  6. Use assistive devices: Use assistive devices such as a walker, cane, or crutches as needed to reduce stress on your new hip joint. Avoid sitting in low chairs or on soft surfaces that may cause your hip to flex too much.
  7. Stay hydrated: Drink plenty of water to keep your body hydrated and help flush out toxins.

Possible complications

While hip replacement surgery is generally safe and effective, there are some possible complications that can occur. These include:

  1. Infection: Infection can occur at the surgical site and may require antibiotics or additional surgery.
  2. Blood clots: Blood clots can form in the legs after surgery and may travel to the lungs, causing a pulmonary embolism. To prevent blood clots, your surgeon may prescribe blood thinners and advise you to wear compression stockings and move your legs regularly.
  3. Dislocation: The new hip joint may dislocate if the ball and socket become separated. To prevent this, you will need to avoid certain movements and positions, especially in the first few months after surgery.
  4. Loosening of the joint: Over time, the artificial joint may become loose and require revision surgery.

If you experience unusual symptoms such as fever, severe pain, swelling, or redness around the incision site, contact your surgeon immediately. If you experience shortness of breath, call 911.

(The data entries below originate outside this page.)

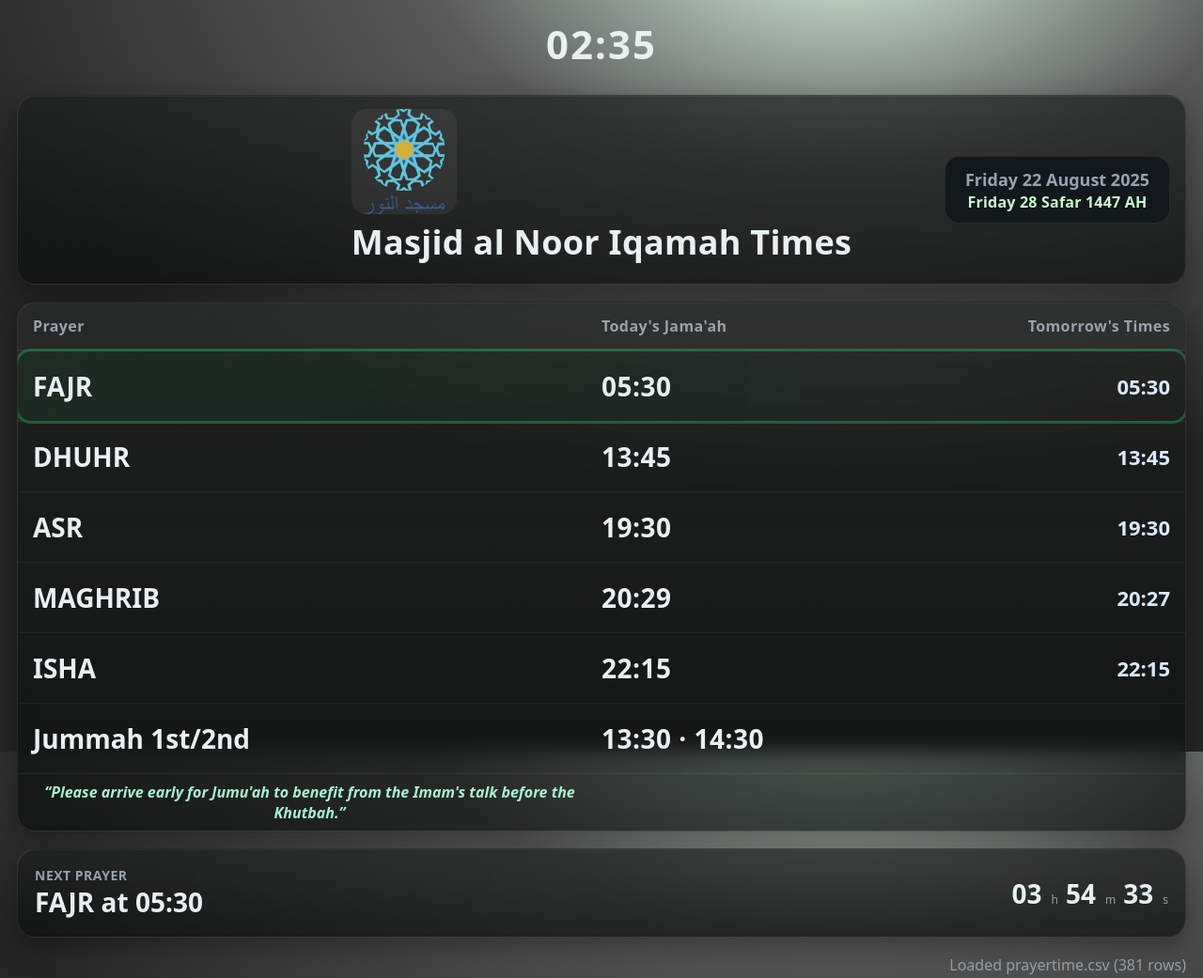
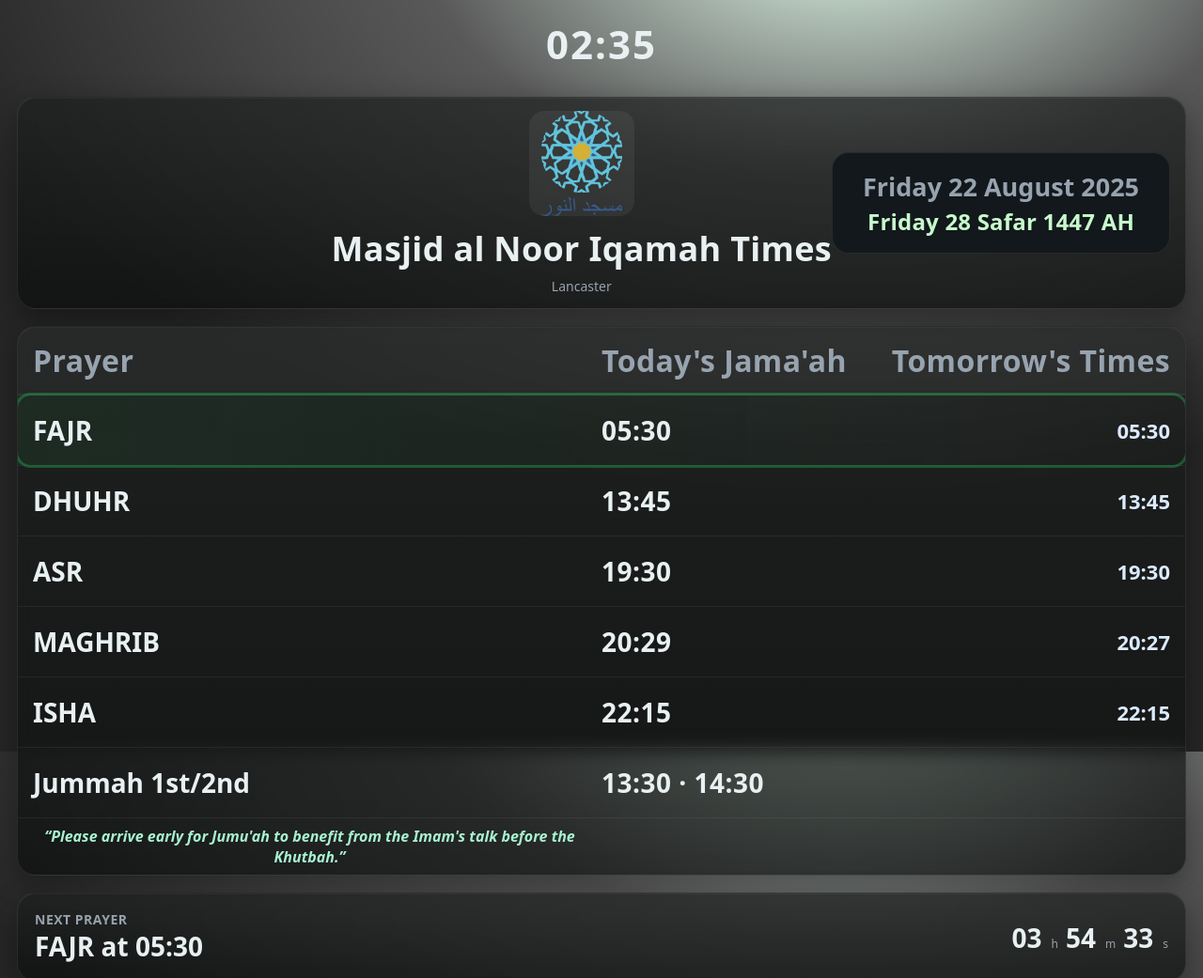
Before and after one commit to yuslolanc/prayertimes, a plain HTML site: page index.html in a window 1280 px wide. Shown: the top 1041 px of the page at 94% size. Drawn offline with Linux system fonts and the light colour scheme.

Commit message:
Add files via upload

```diff
--- a/index.html
+++ b/index.html
@@ -18,16 +18,16 @@
 
   /* Top digital clock */
   #clockNow {
-    margin: 0 auto 8px auto;
+    margin: 0 auto 10px auto;
     text-align: center;
     font-size: 42px;
     font-weight: 900;
     letter-spacing: 2px;
-    width: 148px;          /* ~133% of 112px logo */
+    width: 148px;           /* ~133% of 112px logo */
     max-width: 90%;
   }
 
-  /* Header: center logo+title, keep datechip on right */
+  /* Header grid: center column holds logo+title stacked, right has date chip */
   .header.card{
     display:grid;
     grid-template-columns: 1fr auto 1fr;
@@ -36,30 +36,31 @@
   }
   .header .center{
     grid-column:2;
-    display:flex; align-items:center; justify-content:center; gap:14px;
+    display:flex; flex-direction:column; align-items:center; justify-content:center; gap:10px;
   }
   .logo{
-    height:112px; width:112px;               /* ~2× larger */
+    height:112px; width:112px;
     object-fit:contain; border-radius:16px; background:rgba(255,255,255,.06)
   }
   .titles{display:flex; flex-direction:column; gap:6px; text-align:center}
   .title{font-size:36px; font-weight:800; letter-spacing:.3px}
   .subtitle{font-size:14px; color:var(--muted)}
 
+  /* Date chip 50% bigger */
   .datechip{
     grid-column:3; justify-self:end;
     display:flex; flex-direction:column; align-items:center; justify-content:center;
-    padding:12px 18px; border-radius:16px; background:var(--panel);
-    border:1px solid rgba(255,255,255,.08); min-width:240px; text-align:center;
-    font-weight:800; font-size:20px;          /* no time inside anymore */
+    padding:18px 24px; border-radius:18px; background:var(--panel);
+    border:1px solid rgba(255,255,255,.08); min-width:360px; text-align:center;
+    font-weight:800; font-size:30px;          /* base size up 50% */
     line-height:1.2;
   }
-  .datechip small{display:block; font-size:18px; color:var(--muted); font-weight:700; margin-top:2px} /* bigger Gregorian date */
-  .datechip .hijri{display:block; font-size:16px; color:#c7f9cc; font-weight:800; margin-top:4px; letter-spacing:.2px}
+  .datechip small{display:block; font-size:27px; color:var(--muted); font-weight:700; margin-top:2px}
+  .datechip .hijri{display:block; font-size:24px; color:#c7f9cc; font-weight:800; margin-top:6px; letter-spacing:.2px}
 
   .table.card{padding:0; overflow:hidden}
   .thead{display:grid; grid-template-columns:2fr 1fr 1fr; gap:0; padding:14px 16px; background:rgba(255,255,255,.04); border-bottom:1px solid rgba(255,255,255,.06)}
-  .thead div{font-size:16px; color:var(--muted); font-weight:700; letter-spacing:.4px}
+  .thead div{font-size:32px; /* 2x bigger */ color:var(--muted); font-weight:700; letter-spacing:.4px}
   .rows{display:flex; flex-direction:column}
   .row{display:grid; grid-template-columns:2fr 1fr 1fr; align-items:center; gap:0; padding:18px 16px; border-top:1px solid rgba(255,255,255,.06)}
   .row .name{font-size:28px; font-weight:800}
@@ -85,11 +86,11 @@
 
     <div class="header card">
       <div></div> <!-- left spacer -->
-      <div class="left">
+      <div class="center">
         <img class="logo" src="./logo.png" alt="Logo" onerror="this.style.display='none'"/>
         <div class="titles">
           <div class="title">Masjid al Noor Iqamah Times</div>
-          <div class="subtitle" id="loc"></div>
+          <div class="subtitle" id="loc">Lancaster</div>
         </div>
       </div>
       <div class="datechip" id="datechip">
@@ -246,7 +247,7 @@
   function getRowForOffset(rows, headers, offset){
     const dc=findDateCol(headers);
     const base=new Date();
-    const target=new Date(base.getFullYear(), base.getMonth(), base.getDate()+offset);
+       const target=new Date(base.getFullYear(), base.getMonth(), base.getDate()+offset);
     let fallback=null;
     for(const r of rows){
       const d=parseDate(r[dc]); if(!d) continue;
```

Hip replacement surgery can significantly improve the quality of life for those suffering from hip conditions. However, proper post-operative care and rehabilitation are essential for a successful recovery. Follow your surgeon’s instructions carefully, attend all your physical therapy appointments, and practice good hygiene and healthy habits to help your body heal. Remember to be patient and give your body time to recover fully before resuming your normal activities. With proper care and support, you can expect to regain your mobility and enjoy an active, pain-free life.

Hip Replacement RecoveryHave more questions? Give us a call! 

Thank you so much for taking the time to learn more about hip replacement surgery. At OrthoSouth, you can be confident that your providers will leverage decades of experience and the highest quality of training and education to ensure that you receive the best, most empathetically-provided care available. Call today with any questions and to see your expert provider. We look forward to helping you feel like the best possible version of yourself!